— EXERCISE —
Among these entries, how many lines contain "with"? Say the number and nothing else.

— SOURCE DATA —
_ _ _
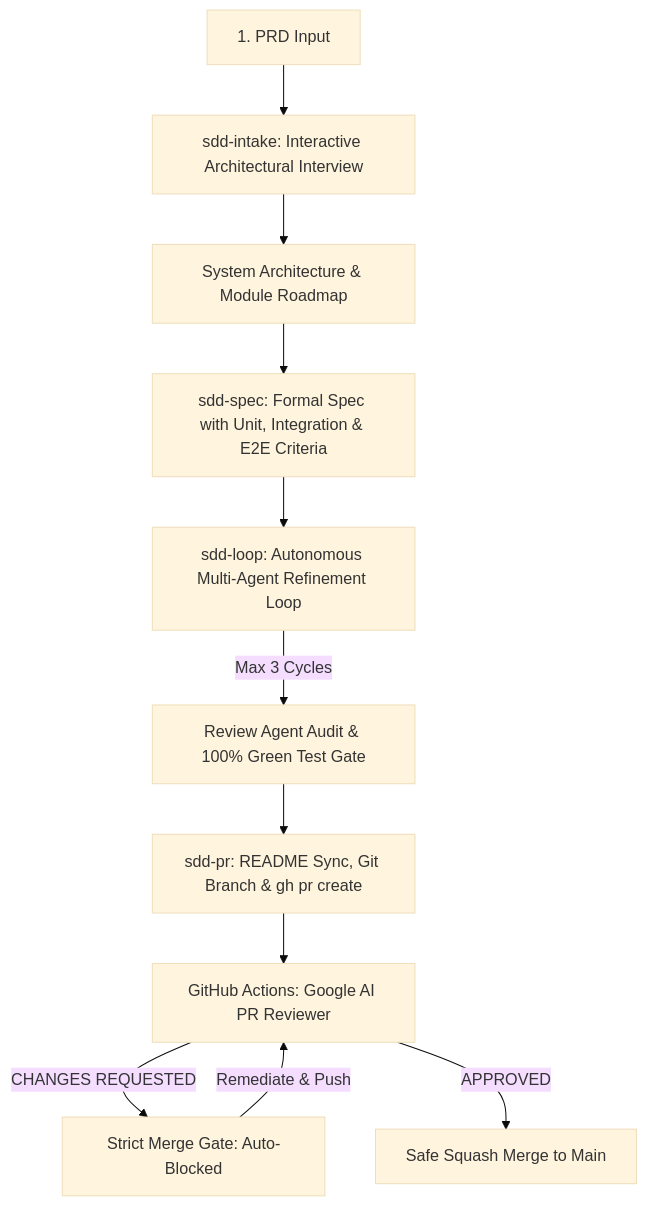
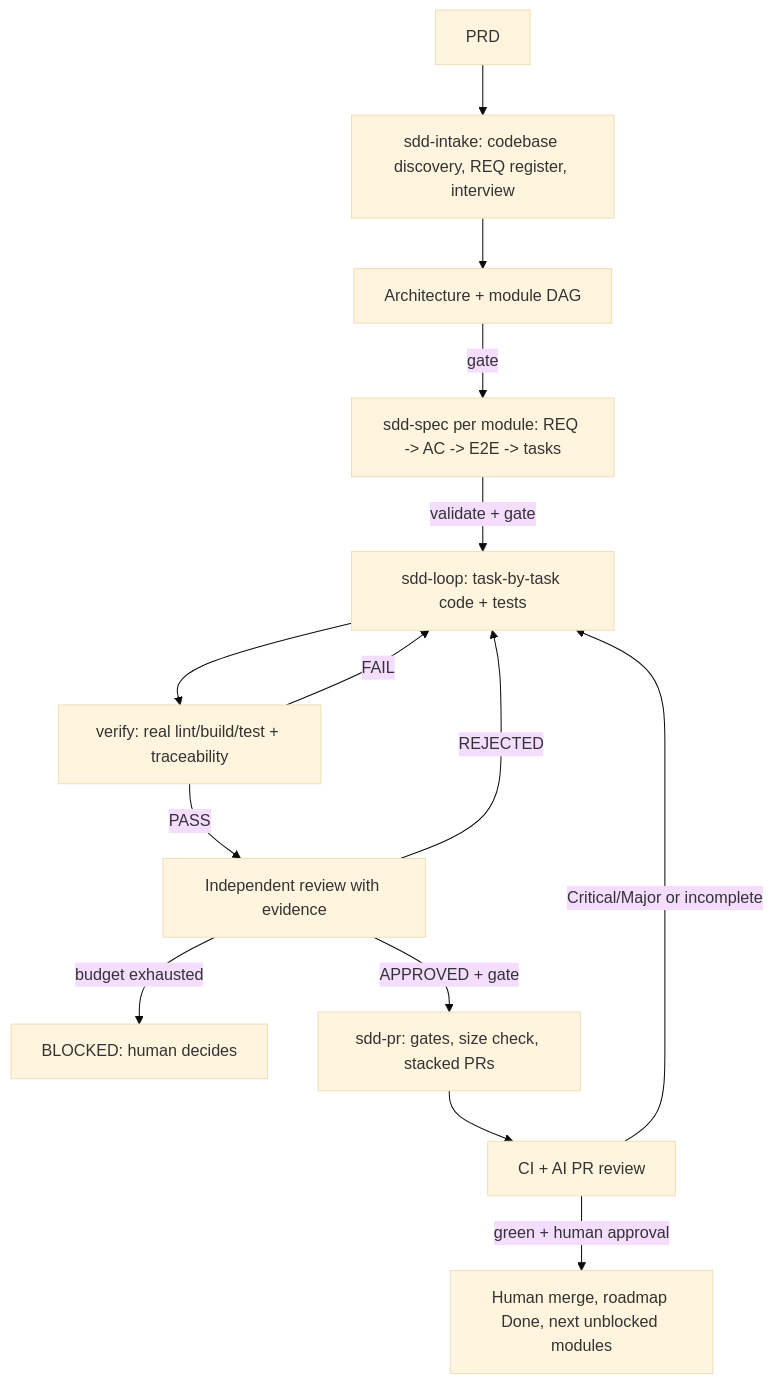
Before and after one commit to akazad13/sdlc-workflow-automate: the diagram in README.md, drawn with Mermaid (base theme). The commit also changed other lines of this file and 20 other files, not shown here.

````diff
--- a/README.md
+++ b/README.md
@@ -132,13 +157,16 @@
 ```mermaid
 flowchart TD
-    A[1. PRD Input] --> B[sdd-intake: Interactive Architectural Interview]
-    B --> C[System Architecture & Module Roadmap]
-    C --> D[sdd-spec: Formal Spec with Unit, Integration & E2E Criteria]
-    D --> E[sdd-loop: Autonomous Multi-Agent Refinement Loop]
-    E -->|Max 3 Cycles| F[Review Agent Audit & 100% Green Test Gate]
-    F --> G[sdd-pr: README Sync, Git Branch & gh pr create]
-    G --> H[GitHub Actions: Google AI PR Reviewer]
-    H -->|CHANGES REQUESTED| I[Strict Merge Gate: Auto-Blocked]
-    I -->|Remediate & Push| H
-    H -->|APPROVED| J[Safe Squash Merge to Main]
+    A[PRD] --> B[sdd-intake: codebase discovery, REQ register, interview]
+    B --> C[Architecture + module DAG]
+    C -->|gate| D[sdd-spec per module: REQ -> AC -> E2E -> tasks]
+    D -->|validate + gate| E[sdd-loop: task-by-task code + tests]
+    E --> V[verify: real lint/build/test + traceability]
+    V -->|FAIL| E
+    V -->|PASS| R[Independent review with evidence]
+    R -->|REJECTED| E
+    R -->|budget exhausted| X[BLOCKED: human decides]
+    R -->|APPROVED + gate| F[sdd-pr: gates, size check, stacked PRs]
+    F --> G[CI + AI PR review]
+    G -->|Critical/Major or incomplete| E
+    G -->|green + human approval| H[Human merge, roadmap Done, next unblocked modules]
 ```
````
_ _ _
— YOUR SOLUTION —
3